As the sun reflected off her neighbor’s roof and through her own window, Katherine made herself look twice at her son. When she saw the same glare in her baby’s eye for the second time, she knew.
Just months old, Anwar was given a diagnosis of retinoblastoma, a cancer of the eye. Katherine’s own mother saw the very same glare in Katherine’s eye when she was a child. She, too, had suffered from the disease.
Doctors in their home country of Barbados told Katherine that Anwar would certainly lose his eye, because she couldn’t afford the cancer treatments. “I know what it was like to grow up with a prosthetic,” Katherine reflected on her own experience. “People were saying, ‘He’ll only have one eye.’ But I’m his mom and I was going to try everything.”
By chance, Katherine saw a commercial for St. Jude Children’s Research Hospital on her neighbor’s television. Her doctors were able to make a referral, and Katherine and Anwar traveled to the United States to save his eye and his life.
Families never receive a bill from St. Jude for treatment, travel, housing or food — because all a family should worry about is helping their child live. “You give families something to hope for,” Katherine said of St. Jude donors.
Anwar is a determined and inquisitive toddler.

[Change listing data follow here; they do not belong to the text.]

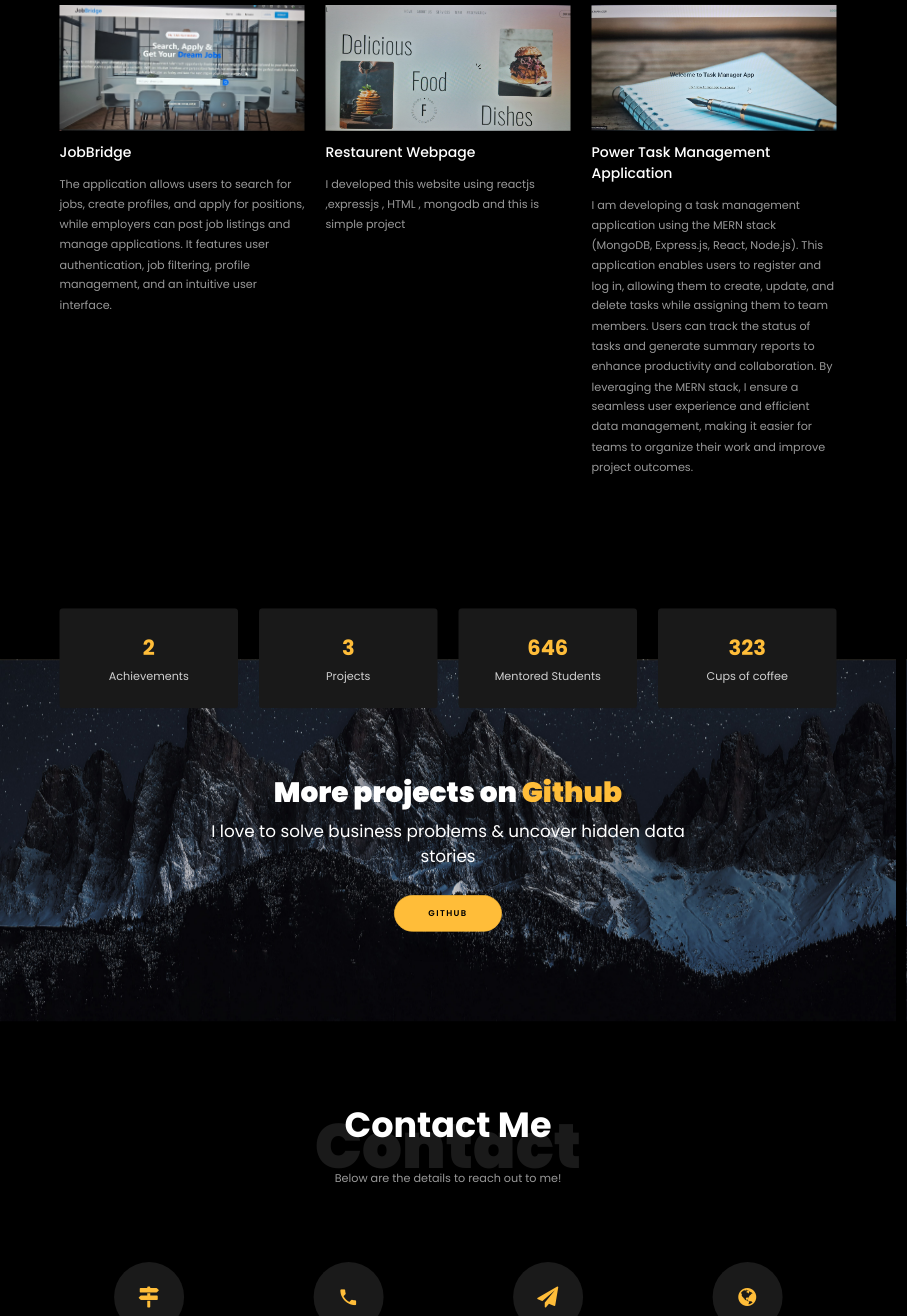
Repository: abp197/portfolio-website
Page: index.html
The author's editor kept a copy of each file at every save. The page is drawn from the files as they stood at one save, then again after the next save.
The browser window is 1280 px wide. The page is 1295 px wide, so the pictures cover 1295 px, including what lies to the right of the window. The pictures show the part of the page from y = 3717 to 5597 px (the page is 6341 px tall), at 70% of full size.

Above is the page before, as saved 2024-10-16 01:12:15.
Console error (its wording comes from the project's code and is left out).

After the next save:
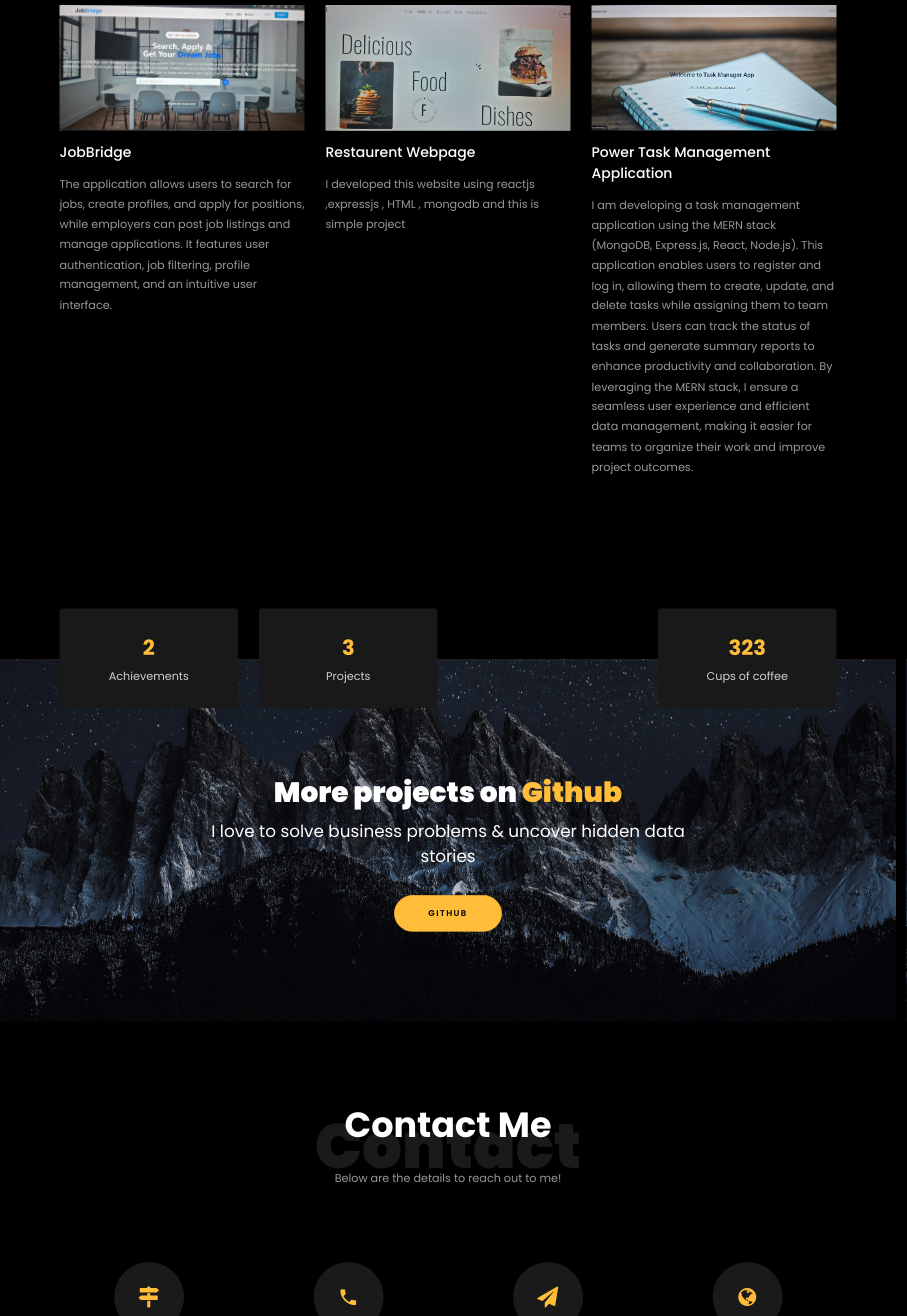
Saved 31 s later.
--- a/index.html
+++ b/index.html
@@ -502,12 +502,7 @@
 					</div>
 				</div>
 				<div class="col-md d-flex justify-content-center counter-wrap ftco-animate">
-					<div class="block-18">
-						<div class="text">
-							<strong class="number" data-number="1000">0</strong>
-							<span>Mentored Students</span>
-						</div>
-					</div>
+
 				</div>
 				<div class="col-md d-flex justify-content-center counter-wrap ftco-animate">
 					<div class="block-18">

His treatment includes 11 rounds of chemotherapy, which puts him away from home for nearly a year.
But Katherine is touched by the level of care and kindness at St. Jude that makes it a home away from home. “Everyone is very friendly and helpful,” she said. “If there is a policy for everyone at St. Jude to smile, it’s a really good policy.”